Last edited 04 Dec 2015

How to prevent frozen pipes

When water freezes it expands. If water freezes inside pipes, this expansion can cause them to burst. As the pipe then thaws, the leakage of water and subsequent damage caused can be very significant.

Burst pipes caused serious losses during the cold winters of 1963 and 1981. Since the widespread installation of central heating, burst pipes have become less common, but in the cold winter of 2010, the Association of British Insurers reported up to 3,500 claims for burst pipe damage were made every day resulting in a pay out of around £2.5 million a day. The cost of damage to households as a result of burst pipes was in the order of £7,000 per household.

Most at risk are outdoor pipes such as garden taps or hoses, supplies to swimming pools, sprinkler systems and so on. However, inside buildings pipes may be at risk if the building is unheated or if pipes are in unheated areas such as garages, basements, attics, crawl spaces and so on.

Within buildings, the risk of frozen pipes can be reduced by:

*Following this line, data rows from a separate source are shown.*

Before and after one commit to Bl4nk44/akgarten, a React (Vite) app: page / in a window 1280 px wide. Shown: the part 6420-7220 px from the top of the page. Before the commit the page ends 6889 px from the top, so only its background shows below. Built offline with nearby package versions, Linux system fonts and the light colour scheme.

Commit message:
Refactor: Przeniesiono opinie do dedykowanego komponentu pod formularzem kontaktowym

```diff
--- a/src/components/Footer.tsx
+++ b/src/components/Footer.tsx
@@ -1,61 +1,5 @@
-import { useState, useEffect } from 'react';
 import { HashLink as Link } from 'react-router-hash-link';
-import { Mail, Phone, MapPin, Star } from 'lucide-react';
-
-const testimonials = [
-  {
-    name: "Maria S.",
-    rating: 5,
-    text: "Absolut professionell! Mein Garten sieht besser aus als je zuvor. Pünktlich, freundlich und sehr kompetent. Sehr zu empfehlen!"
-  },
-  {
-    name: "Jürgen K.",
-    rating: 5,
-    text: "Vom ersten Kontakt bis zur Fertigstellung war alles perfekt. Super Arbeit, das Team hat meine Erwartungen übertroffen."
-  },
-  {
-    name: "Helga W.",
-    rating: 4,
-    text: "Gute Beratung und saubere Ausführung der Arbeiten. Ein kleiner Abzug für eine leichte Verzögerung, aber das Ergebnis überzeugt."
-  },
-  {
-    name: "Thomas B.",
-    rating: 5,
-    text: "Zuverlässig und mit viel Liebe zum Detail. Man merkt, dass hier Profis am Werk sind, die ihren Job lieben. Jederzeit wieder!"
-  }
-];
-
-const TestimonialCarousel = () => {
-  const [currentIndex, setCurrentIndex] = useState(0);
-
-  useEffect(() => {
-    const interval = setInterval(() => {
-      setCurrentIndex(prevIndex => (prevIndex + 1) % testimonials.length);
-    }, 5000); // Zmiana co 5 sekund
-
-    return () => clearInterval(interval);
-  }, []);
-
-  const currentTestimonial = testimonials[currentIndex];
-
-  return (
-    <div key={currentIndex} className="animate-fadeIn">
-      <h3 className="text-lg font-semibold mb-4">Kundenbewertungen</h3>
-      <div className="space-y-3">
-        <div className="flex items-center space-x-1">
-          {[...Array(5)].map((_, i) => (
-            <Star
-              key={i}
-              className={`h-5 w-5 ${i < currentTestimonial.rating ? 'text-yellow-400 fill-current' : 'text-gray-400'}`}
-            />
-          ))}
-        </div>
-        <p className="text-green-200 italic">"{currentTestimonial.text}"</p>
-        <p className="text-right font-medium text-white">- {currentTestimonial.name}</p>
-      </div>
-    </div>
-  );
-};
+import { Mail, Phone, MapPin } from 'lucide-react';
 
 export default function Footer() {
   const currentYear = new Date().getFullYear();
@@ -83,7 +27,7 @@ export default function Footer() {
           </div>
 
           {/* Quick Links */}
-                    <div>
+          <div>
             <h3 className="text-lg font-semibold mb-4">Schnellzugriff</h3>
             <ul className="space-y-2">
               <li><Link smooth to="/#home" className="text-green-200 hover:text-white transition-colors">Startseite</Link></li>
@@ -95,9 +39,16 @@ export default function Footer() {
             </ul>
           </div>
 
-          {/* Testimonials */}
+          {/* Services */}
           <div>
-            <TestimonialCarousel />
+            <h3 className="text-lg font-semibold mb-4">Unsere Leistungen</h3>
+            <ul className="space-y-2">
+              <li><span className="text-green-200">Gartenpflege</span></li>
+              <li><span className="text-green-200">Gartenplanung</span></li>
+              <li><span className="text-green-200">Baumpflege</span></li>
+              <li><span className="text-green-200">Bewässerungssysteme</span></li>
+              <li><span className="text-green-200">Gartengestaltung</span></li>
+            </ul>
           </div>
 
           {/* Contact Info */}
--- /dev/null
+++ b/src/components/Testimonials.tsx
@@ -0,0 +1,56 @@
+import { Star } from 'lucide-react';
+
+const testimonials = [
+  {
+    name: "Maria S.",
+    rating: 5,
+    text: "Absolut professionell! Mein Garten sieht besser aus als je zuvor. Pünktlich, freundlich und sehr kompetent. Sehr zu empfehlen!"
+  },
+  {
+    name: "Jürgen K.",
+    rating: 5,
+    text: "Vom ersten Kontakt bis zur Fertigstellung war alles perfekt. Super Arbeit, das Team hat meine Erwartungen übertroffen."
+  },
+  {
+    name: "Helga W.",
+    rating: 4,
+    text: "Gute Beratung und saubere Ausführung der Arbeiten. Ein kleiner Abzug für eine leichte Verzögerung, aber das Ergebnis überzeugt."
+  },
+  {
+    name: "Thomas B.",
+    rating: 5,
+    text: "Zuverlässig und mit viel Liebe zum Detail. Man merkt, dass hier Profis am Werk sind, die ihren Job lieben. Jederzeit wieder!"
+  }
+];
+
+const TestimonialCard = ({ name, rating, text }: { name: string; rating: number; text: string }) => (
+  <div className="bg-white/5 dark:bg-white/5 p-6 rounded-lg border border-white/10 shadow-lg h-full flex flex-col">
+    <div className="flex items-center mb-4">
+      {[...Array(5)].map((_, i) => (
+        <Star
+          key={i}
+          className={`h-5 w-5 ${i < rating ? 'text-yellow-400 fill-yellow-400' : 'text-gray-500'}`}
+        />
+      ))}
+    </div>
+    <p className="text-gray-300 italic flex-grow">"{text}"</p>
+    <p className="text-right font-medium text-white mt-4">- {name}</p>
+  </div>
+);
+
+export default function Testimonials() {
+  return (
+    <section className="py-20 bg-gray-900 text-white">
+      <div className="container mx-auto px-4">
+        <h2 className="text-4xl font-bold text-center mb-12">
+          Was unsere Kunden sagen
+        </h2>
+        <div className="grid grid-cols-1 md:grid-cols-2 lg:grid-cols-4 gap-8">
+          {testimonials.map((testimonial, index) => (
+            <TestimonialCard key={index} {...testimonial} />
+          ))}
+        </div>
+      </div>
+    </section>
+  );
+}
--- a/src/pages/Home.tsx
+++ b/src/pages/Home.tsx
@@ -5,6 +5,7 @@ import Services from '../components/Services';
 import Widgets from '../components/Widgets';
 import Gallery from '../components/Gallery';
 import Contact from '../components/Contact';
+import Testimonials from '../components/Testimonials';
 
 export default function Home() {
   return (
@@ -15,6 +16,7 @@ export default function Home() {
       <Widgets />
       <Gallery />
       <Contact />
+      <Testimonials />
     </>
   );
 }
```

  • Ensuring the heating is on for at least an hour a day, or continuously during particularly cold periods. Modern heating systems may have thermostatic controls that allow them to be programmed to turn on in cold weather.
  • Insulating pipes that may be at risk. This will only delay the process, and without a heat source even insulated pipes can eventually freeze.
  • Re-routing pipes through heated areas.
  • Running taps regularly.
  • Draining pipes and hoses.
  • Opening doors or hatches to unheated areas, although this can be very costly and may result in the temperature of the rest of the building dropping.
  • If the occupants are away, arranging for property to be visited regularly.
  • It may be possible to add anti-freeze to some systems.

If a pipe freezes, this may be apparent because the water stops running.

If pipes freeze: